The Emmy-nominated video documentary Ties That Bind captures the conversations of seven Chicago women who joined in an effort to discuss what unifies and divides us. These women are leaders from their Jewish, Christian, Muslim, African-American, Hispanic, and Euro-American communities. Their experiences bear valuable lessons for all of us.



Ties That Bind grew out of an opportunity created by the events of 9/11. While many people were paralyzed with fear after the attacks on New York and Washington, D.C., women leaders from around the world agreed to work with artistic circles on a project to connect diverse groups. Within a year, we realized that in order to build community relationships effectively, and document them, we needed to focus on local, grassroots efforts.

7 female religious leaders join hands symbolizing the many "Ties That Bind". Photo by Shelly Levine.

Ties That Bind is an Emmy-nominated video documentary and peace project that brought together Chicago’s Jewish, Christian and Muslim communities through their women spiritual leaders. This hour-long documentary records the conversations and experience of a group of these leaders and their African-American, Latino and Anglo communities who joined to discuss to discuss what unifies and divides us. In 2004, the documentary premiered at the UNESCO and the Parliament of the World’s Religions “Pathways to Peace” conference in Barcelona, Spain and has been disributed internationally by NETA for public television.

Since the documentary's international and Chicago premieres, Artistic Circles has held over 100 town hall meetings at schools, houses of worship, human relations meetings, theaters and senior centers. Those town hall meetings served as a catalyst to expand the message of Ties That Bind to include men, women and youth from secular backgrounds as well as faith-based groups.


Chicago Public School Students discuss diversity at "Ties" town hall presentation. Photo by Nan Stein.

The town hall meetings moved the central focus of the conversation from religion to an even more basic human desire to connect—not to allow world events, the media or fear to divide us.


How does Ties That Bind help people connect? Again and again, we’ve seen individuals from ages 12-85 from widely different backgrounds open up about what they most fear and the prejudices they experience on a daily basis. This happens once they see and hear the women spiritual leaders talk on video about their own fears and stereotypes.

Since it's release in 2006 Ties That Bind has been used in many different ways: At religious institutions, colleges, and high schools. It had also been disscussed on a National Endowment for the Humanities panel and was the basis for a course at Northwestern University. Ties That Bind has been commericially released in Canada and shown on over 150 Public Television stations worldwide.

Somehow, seeing these women trust one another gives audience participants permission to trust as well.



When one women relates to a point another woman makes, she says “connection” and receives the ball.

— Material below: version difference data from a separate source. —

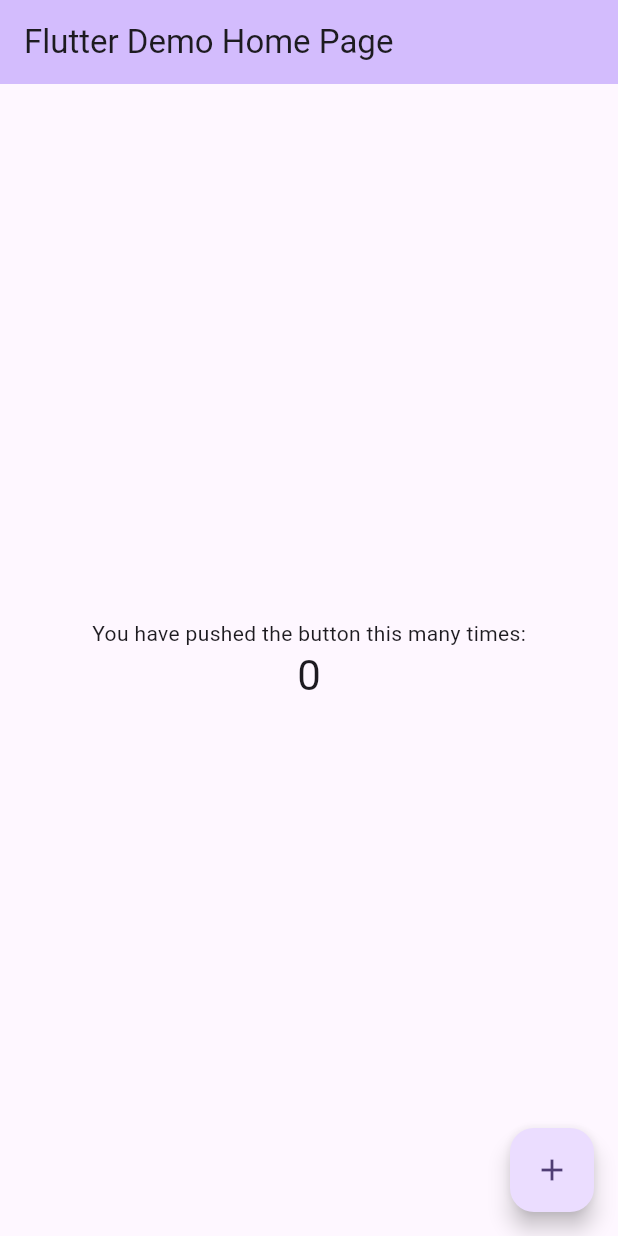
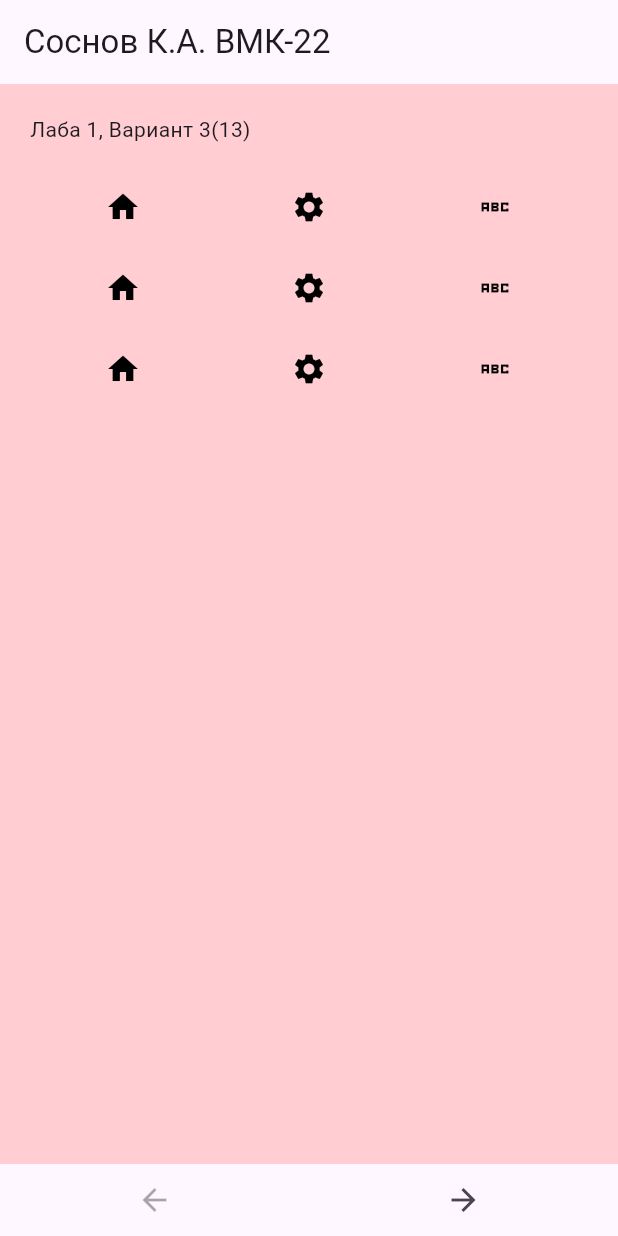
Before and after one commit to SpaceBirbMan/FLTR-LBS, a Flutter app: the screen it shows after launch, on a phone screen of 412 x 824 dp. Run offline on Flutter 3.47's test engine with Material 3 defaults, Android fonts, the phone set to English and light mode, and no system bars.

Commit message:
Added JDK023 folder in .gitignore, added panels for labs

```diff
--- /dev/null
+++ b/lib/app.dart
@@ -0,0 +1,70 @@
+import 'package:flutter/material.dart';
+import 'panels/panel1.dart' as panel1;
+import 'panels/panel2.dart' as panel2;
+import 'panels/panel3.dart' as panel3;
+
+class App extends StatefulWidget {
+  @override
+  _AppState createState() => _AppState();
+}
+
+class _AppState extends State<App> {
+  final PageController _pageController = PageController(initialPage: 0);
+  int _currentPage = 0;
+
+  final List<Widget> _panels = [
+    panel1.Panel1(),
+    panel2.Panel2(),
+    panel3.Panel3(),
+  ];
+
+  void _onPageChanged(int index) {
+    setState(() {
+      _currentPage = index;
+    });
+  }
+
+  void _onButtonPressed(int delta) {
+    int newPage = _currentPage + delta;
+    if (newPage >= 0 && newPage < _panels.length) {
+      _pageController.animateToPage(
+        newPage,
+        duration: Duration(milliseconds: 300),
+        curve: Curves.easeInOut,
+      );
+    }
+  }
+
+  @override
+  Widget build(BuildContext context) {
+    return Scaffold(
+      appBar: AppBar(
+        title: Text('Соснов К.А. ВМК-22'),
+      ),
+      body: Column(
+        children: [
+          Expanded(
+            child: PageView(
+              controller: _pageController,
+              onPageChanged: _onPageChanged,
+              children: _panels,
+            ),
+          ),
+          Row(
+            mainAxisAlignment: MainAxisAlignment.spaceAround,
+            children: [
+              IconButton(
+                icon: Icon(Icons.arrow_back),
+                onPressed: _currentPage > 0 ? () => _onButtonPressed(-1) : null, // Неактивна на первой панели
+              ),
+              IconButton(
+                icon: Icon(Icons.arrow_forward),
+                onPressed: _currentPage < _panels.length - 1 ? () => _onButtonPressed(1) : null, // Неактивна на последней панели
+              ),
+            ],
+          ),
+        ],
+      ),
+    );
+  }
+}
--- a/lib/main.dart
+++ b/lib/main.dart
@@ -1,133 +1,19 @@
 import 'package:flutter/material.dart';
-
-
-//Project android: A problem occurred configuring root project 'android'.
-//A problem occurred configuring project ':app'. SDK location not found.
-//Define a valid SDK location with an ANDROID_HOME environment variable
-//or by setting the sdk.dir path in your project's local properties
-//file at 'C:\Users\FouRth\flutterLab1\flutter_application_1\android\local.properties'.:
-//A problem occurred configuring root project 'android'. A problem occurred configuring project ':app'.
-//SDK location not found. Define a valid SDK location with an ANDROID_HOME environment
-//variable or by setting the sdk.dir path in your project's local properties file at
-//'C:\Users\FouRth\flutterLab1\flutter_application_1\android\local.properties'.
+import 'app.dart';
 
 void main() {
-  runApp(const MyApp());
+  runApp(MyApp());
 }
 
 class MyApp extends StatelessWidget {
-  const MyApp({super.key});
-
-  // This widget is the root of your application.
   @override
   Widget build(BuildContext context) {
     return MaterialApp(
-      title: 'Flutter Demo',
+      title: 'Flutter Lab App',
       theme: ThemeData(
-        // This is the theme of your application.
-        //
-        // TRY THIS: Try running your application with "flutter run". You'll see
-        // the application has a purple toolbar. Then, without quitting the app,
-        // try changing the seedColor in the colorScheme below to Colors.green
-        // and then invoke "hot reload" (save your changes or press the "hot
-        // reload" button in a Flutter-supported IDE, or press "r" if you used
-        // the command line to start the app).
-        //
-        // Notice that the counter didn't reset back to zero; the application
-        // state is not lost during the reload. To reset the state, use hot
-        // restart instead.
-        //
-        // This works for code too, not just values: Most code changes can be
-        // tested with just a hot reload.
-        colorScheme: ColorScheme.fromSeed(seedColor: Colors.deepPurple),
+        primarySwatch: Colors.blue,
       ),
-      home: const MyHomePage(title: 'Flutter Demo Home Page'),
+      home: App(),
     );
   }
 }
-
-class MyHomePage extends StatefulWidget {
-  const MyHomePage({super.key, required this.title});
-
-  // This widget is the home page of your application. It is stateful, meaning
-  // that it has a State object (defined below) that contains fields that affect
-  // how it looks.
-
-  // This class is the configuration for the state. It holds the values (in this
-  // case the title) provided by the parent (in this case the App widget) and
-  // used by the build method of the State. Fields in a Widget subclass are
-  // always marked "final".
-
-  final String title;
-
-  @override
-  State<MyHomePage> createState() => _MyHomePageState();
-}
-
-class _MyHomePageState extends State<MyHomePage> {
-  int _counter = 0;
-
-  void _incrementCounter() {
-    setState(() {
-      // This call to setState tells the Flutter framework that something has
-      // changed in this State, which causes it to rerun the build method below
-      // so that the display can reflect the updated values. If we changed
-      // _counter without calling setState(), then the build method would not be
-      // called again, and so nothing would appear to happen.
-      _counter++;
-    });
-  }
-
-  @override
-  Widget build(BuildContext context) {
-    // This method is rerun every time setState is called, for instance as done
-    // by the _incrementCounter method above.
-    //
-    // The Flutter framework has been optimized to make rerunning build methods
-    // fast, so that you can just rebuild anything that needs updating rather
-    // than having to individually change instances of widgets.
-    return Scaffold(
-      appBar: AppBar(
-        // TRY THIS: Try changing the color here to a specific color (to
-        // Colors.amber, perhaps?) and trigger a hot reload to see the AppBar
-        // change color while the other colors stay the same.
-        backgroundColor: Theme.of(context).colorScheme.inversePrimary,
-        // Here we take the value from the MyHomePage object that was created by
-        // the App.build method, and use it to set our appbar title.
-        title: Text(widget.title),
-      ),
-      body: Center(
-        // Center is a layout widget. It takes a single child and positions it
-        // in the middle of the parent.
-        child: Column(
-          // Column is also a layout widget. It takes a list of children and
-          // arranges them vertically. By default, it sizes itself to fit its
-          // children horizontally, and tries to be as tall as its parent.
-          //
-          // Column has various properties to control how it sizes itself and
-          // how it positions its children. Here we use mainAxisAlignment to
-          // center the children vertically; the main axis here is the vertical
-          // axis because Columns are vertical (the cross axis would be
-          // horizontal).
-          //
-          // TRY THIS: Invoke "debug painting" (choose the "Toggle Debug Paint"
-          // action in the IDE, or press "p" in the console), to see the
-          // wireframe for each widget.
-          mainAxisAlignment: MainAxisAlignment.center,
-          children: <Widget>[
-            const Text('You have pushed the button this many times:'),
-            Text(
-              '$_counter',
-              style: Theme.of(context).textTheme.headlineMedium,
-            ),
-          ],
-        ),
-      ),
-      floatingActionButton: FloatingActionButton(
-        onPressed: _incrementCounter,
-        tooltip: 'Increment',
-        child: const Icon(Icons.add),
-      ), // This trailing comma makes auto-formatting nicer for build methods.
-    );
-  }
-}
--- /dev/null
+++ b/lib/panels/panel1.dart
@@ -0,0 +1,55 @@
+import 'package:flutter/material.dart';
+
+class Panel1 extends StatefulWidget {
+  @override
+  _Panel1State createState() => _Panel1State();
+}
+
+class _Panel1State extends State<Panel1> {
+
+  @override
+  Widget build(BuildContext context) {
+
+    final double paddingForIcons = 30;
+    final rowForLab = Row(
+
+      mainAxisAlignment: MainAxisAlignment.spaceAround, // Как варик - spaceBetween
+      children: [
+        Container(
+          padding: EdgeInsets.only(top: paddingForIcons),
+          child: Icon(Icons.home, color: Colors.black),
+        ),
+        Container(
+          padding: EdgeInsets.only(top: paddingForIcons),
+          child: Icon(Icons.settings, color: Colors.black),
+        ),
+        Container(
+          padding: EdgeInsets.only(top: paddingForIcons),
+          child: Icon(Icons.abc_sharp, color: Colors.black),
+        ),
+      ],
+    );
+
+    return Container(
+    color: Colors.red[100],
+    alignment: Alignment.centerLeft,
+    padding: EdgeInsets.all(20),
+    child:
+    Column(
+      crossAxisAlignment: CrossAxisAlignment.start,
+      children: [
+        Text("Лаба 1, Вариант 3(13)"),
+        Column(
+            children: [
+            rowForLab,
+            rowForLab,
+            rowForLab
+          ],
+        ),
+    ],
+    ),
+
+    );
+
+  }
+}
--- /dev/null
+++ b/lib/panels/panel2.dart
@@ -0,0 +1,13 @@
+import 'package:flutter/material.dart';
+
+class Panel2 extends StatelessWidget {
+  @override
+  Widget build(BuildContext context) {
+    return Container(
+      color: Colors.green[100],
+      child: Center(
+        child: Text('Панель', style: TextStyle(fontSize: 24)),
+      ),
+    );
+  }
+}
--- /dev/null
+++ b/lib/panels/panel3.dart
@@ -0,0 +1,13 @@
+import 'package:flutter/material.dart';
+
+class Panel3 extends StatelessWidget {
+  @override
+  Widget build(BuildContext context) {
+    return Container(
+      color: Colors.blue[100],
+      child: Center(
+        child: Text('Панель', style: TextStyle(fontSize: 24)),
+      ),
+    );
+  }
+}
```
Also changed, not shown: 2 other files.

Soon their small group turns into a web showing how interrelated and similar our experiences often are. 

The women leaders use a ball of yarn to symbolize the connections they are building. Photo by Shelly Levine